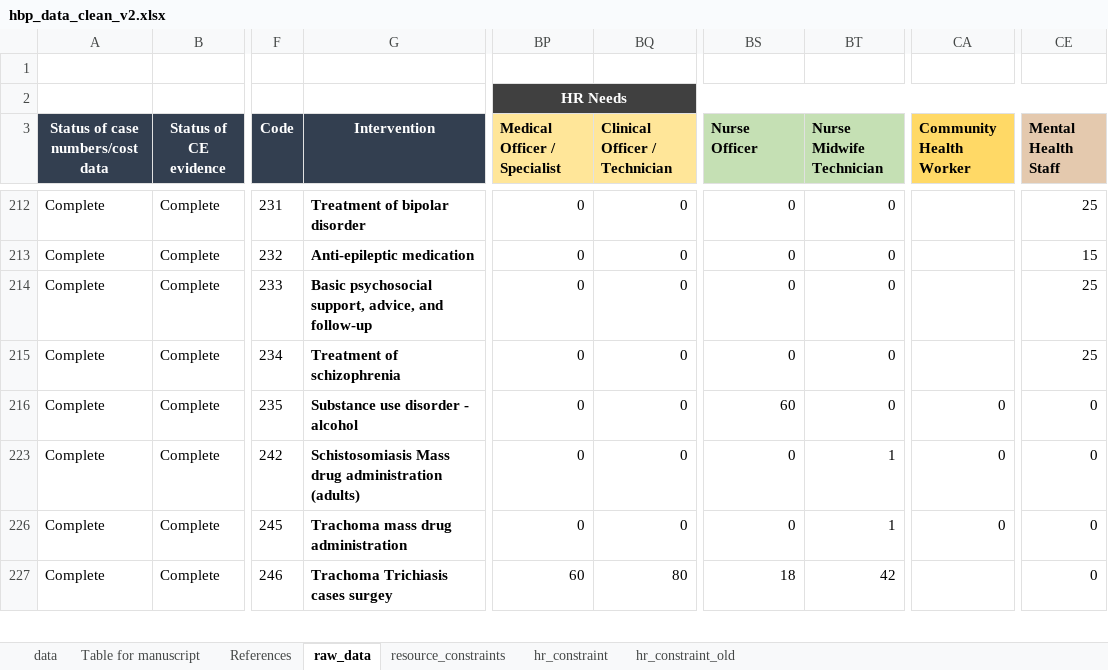
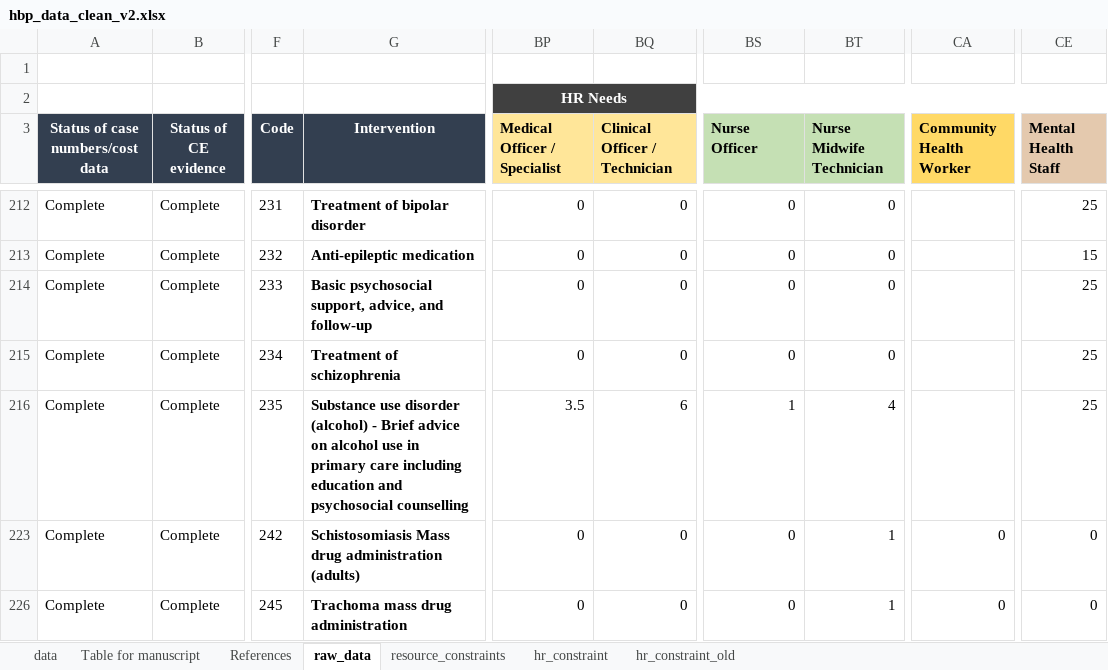
Before and after one commit to sakshimohan/uganda_hbp, an Excel workbook: 2_data/hbp_data_clean_v2.xlsx, sheet raw_data, drawn as a sheet; only a part is shown, gaps mark what is left out; the shorter side is filled out with more unchanged rows; values as stored, in another font and other column widths than the file's, no borders; conditional formats not drawn; the diff names each change by its address in the sheet, - before the commit and + after, or states it on an @@ line.

```diff
--- a/2_data/hbp_data_clean_v2.xlsx (sheet raw_data)
+++ b/2_data/hbp_data_clean_v2.xlsx (sheet raw_data)
-G216 (Intervention): …use disorder - alcohol
+G216 (Intervention): …use disorder (alcohol) - Brief advice on alcohol use in primary care including education and psychosocial counselling
-BP216 (Medical Officer / Specialist): 0
+BP216 (Medical Officer / Specialist): 3.5
-BQ216 (Clinical Officer / Technician): 0
+BQ216 (Clinical Officer / Technician): 6
-BS216 (Nurse Officer): 60
+BS216 (Nurse Officer): 1
-BT216 (Nurse Midwife Technician): 0
+BT216 (Nurse Midwife Technician): 4
-CA216 (Community Health Worker): 0
+CA216 (Community Health Worker): (empty)
-CE216 (Mental Health Staff): 0
+CE216 (Mental Health Staff): 25
```
Also changed, not shown: sheet Table for manuscript, sheet data, 2_data/HR Need Estimation Tool_18Nov22.xlsx.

▶ _Problem requirements_: The expected result is every line from the material above that includes "Officer".

▶ _Task response_:
-BP216 (Medical Officer / Specialist): 0
+BP216 (Medical Officer / Specialist): 3.5
-BQ216 (Clinical Officer / Technician): 0
+BQ216 (Clinical Officer / Technician): 6
-BS216 (Nurse Officer): 60
+BS216 (Nurse Officer): 1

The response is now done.